Supplied material:
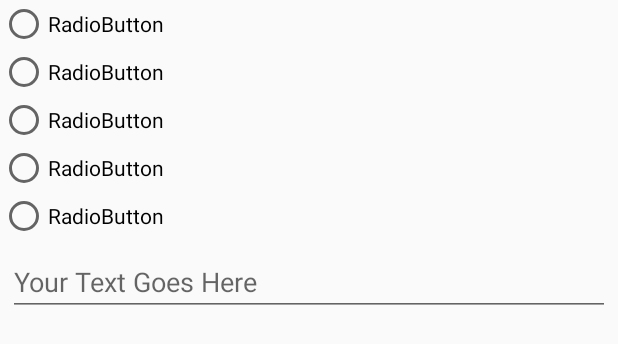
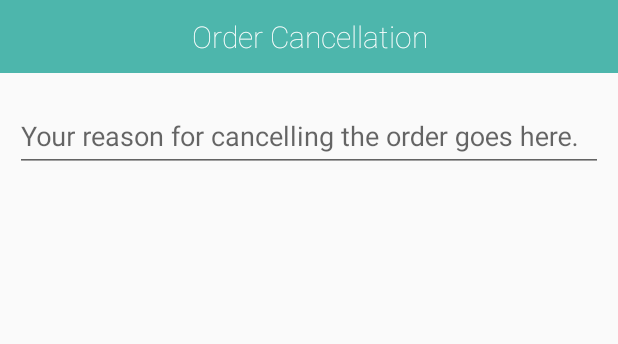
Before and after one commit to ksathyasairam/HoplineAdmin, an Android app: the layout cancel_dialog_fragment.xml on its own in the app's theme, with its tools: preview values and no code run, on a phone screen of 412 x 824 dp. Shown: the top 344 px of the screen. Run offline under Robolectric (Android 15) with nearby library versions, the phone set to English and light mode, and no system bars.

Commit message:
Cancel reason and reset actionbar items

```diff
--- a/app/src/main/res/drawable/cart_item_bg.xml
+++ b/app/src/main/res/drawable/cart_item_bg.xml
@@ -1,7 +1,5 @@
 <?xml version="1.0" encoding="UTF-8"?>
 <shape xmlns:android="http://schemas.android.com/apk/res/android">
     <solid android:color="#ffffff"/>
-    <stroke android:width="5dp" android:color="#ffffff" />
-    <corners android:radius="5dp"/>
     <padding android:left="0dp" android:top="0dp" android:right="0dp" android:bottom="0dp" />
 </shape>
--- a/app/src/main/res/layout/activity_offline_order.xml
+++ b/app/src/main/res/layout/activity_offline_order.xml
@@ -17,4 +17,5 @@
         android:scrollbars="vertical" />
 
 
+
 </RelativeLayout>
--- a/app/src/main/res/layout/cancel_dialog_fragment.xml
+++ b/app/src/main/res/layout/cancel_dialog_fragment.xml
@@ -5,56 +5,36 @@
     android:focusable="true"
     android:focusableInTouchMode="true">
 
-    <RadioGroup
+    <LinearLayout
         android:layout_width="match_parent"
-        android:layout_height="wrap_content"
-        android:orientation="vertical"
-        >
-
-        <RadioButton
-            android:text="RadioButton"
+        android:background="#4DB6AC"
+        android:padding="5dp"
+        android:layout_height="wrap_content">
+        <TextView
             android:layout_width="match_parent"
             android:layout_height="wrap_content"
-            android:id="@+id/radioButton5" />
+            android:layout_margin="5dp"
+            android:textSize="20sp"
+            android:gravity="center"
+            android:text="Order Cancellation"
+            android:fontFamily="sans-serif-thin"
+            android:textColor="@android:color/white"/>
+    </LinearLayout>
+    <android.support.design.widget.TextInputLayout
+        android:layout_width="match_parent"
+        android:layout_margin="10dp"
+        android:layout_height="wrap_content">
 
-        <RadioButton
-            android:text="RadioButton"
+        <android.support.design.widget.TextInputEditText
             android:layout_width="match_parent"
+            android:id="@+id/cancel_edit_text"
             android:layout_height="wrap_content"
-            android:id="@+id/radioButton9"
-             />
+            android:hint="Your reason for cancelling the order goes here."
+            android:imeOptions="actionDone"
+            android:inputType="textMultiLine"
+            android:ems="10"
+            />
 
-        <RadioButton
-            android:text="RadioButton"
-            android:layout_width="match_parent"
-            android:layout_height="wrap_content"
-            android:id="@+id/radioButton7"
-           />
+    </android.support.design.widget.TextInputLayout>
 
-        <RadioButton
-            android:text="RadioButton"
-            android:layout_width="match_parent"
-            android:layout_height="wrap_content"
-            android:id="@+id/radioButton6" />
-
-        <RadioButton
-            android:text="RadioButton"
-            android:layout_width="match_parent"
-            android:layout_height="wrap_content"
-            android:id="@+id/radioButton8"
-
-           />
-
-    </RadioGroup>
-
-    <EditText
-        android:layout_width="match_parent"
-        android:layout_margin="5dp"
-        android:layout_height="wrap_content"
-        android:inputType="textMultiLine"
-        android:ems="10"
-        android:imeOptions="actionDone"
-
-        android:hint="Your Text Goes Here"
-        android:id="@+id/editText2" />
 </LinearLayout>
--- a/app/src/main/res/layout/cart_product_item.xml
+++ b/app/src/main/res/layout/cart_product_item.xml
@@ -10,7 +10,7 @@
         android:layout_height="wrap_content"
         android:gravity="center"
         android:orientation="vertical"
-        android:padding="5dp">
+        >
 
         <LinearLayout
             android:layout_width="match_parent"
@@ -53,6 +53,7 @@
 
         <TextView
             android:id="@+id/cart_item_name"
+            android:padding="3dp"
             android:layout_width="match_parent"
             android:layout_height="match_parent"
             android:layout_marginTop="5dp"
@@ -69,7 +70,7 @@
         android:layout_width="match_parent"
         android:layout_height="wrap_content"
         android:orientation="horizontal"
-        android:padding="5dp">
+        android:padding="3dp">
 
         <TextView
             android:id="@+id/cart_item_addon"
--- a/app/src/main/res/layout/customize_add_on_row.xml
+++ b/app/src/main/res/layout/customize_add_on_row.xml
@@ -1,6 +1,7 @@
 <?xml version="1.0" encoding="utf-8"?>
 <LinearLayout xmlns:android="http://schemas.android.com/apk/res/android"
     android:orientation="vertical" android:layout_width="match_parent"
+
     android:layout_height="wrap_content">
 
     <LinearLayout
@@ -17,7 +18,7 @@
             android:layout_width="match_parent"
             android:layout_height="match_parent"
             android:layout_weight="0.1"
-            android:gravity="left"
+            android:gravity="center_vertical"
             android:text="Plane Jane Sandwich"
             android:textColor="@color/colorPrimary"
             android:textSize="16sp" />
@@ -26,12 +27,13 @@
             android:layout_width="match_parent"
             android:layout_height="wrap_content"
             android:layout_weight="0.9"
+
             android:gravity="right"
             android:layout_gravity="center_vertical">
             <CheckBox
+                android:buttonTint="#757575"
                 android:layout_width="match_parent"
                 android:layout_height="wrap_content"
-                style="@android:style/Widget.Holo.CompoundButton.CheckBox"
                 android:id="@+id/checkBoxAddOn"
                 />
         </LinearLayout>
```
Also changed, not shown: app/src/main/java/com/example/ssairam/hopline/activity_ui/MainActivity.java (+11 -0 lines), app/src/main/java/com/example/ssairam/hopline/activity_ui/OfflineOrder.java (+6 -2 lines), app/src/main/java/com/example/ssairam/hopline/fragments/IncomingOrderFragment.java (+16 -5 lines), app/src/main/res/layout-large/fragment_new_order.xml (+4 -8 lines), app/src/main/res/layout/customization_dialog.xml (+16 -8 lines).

What to produce:
Of all the entries above, how many lines contain "right"? Give the number alone.

Exercise answer:
2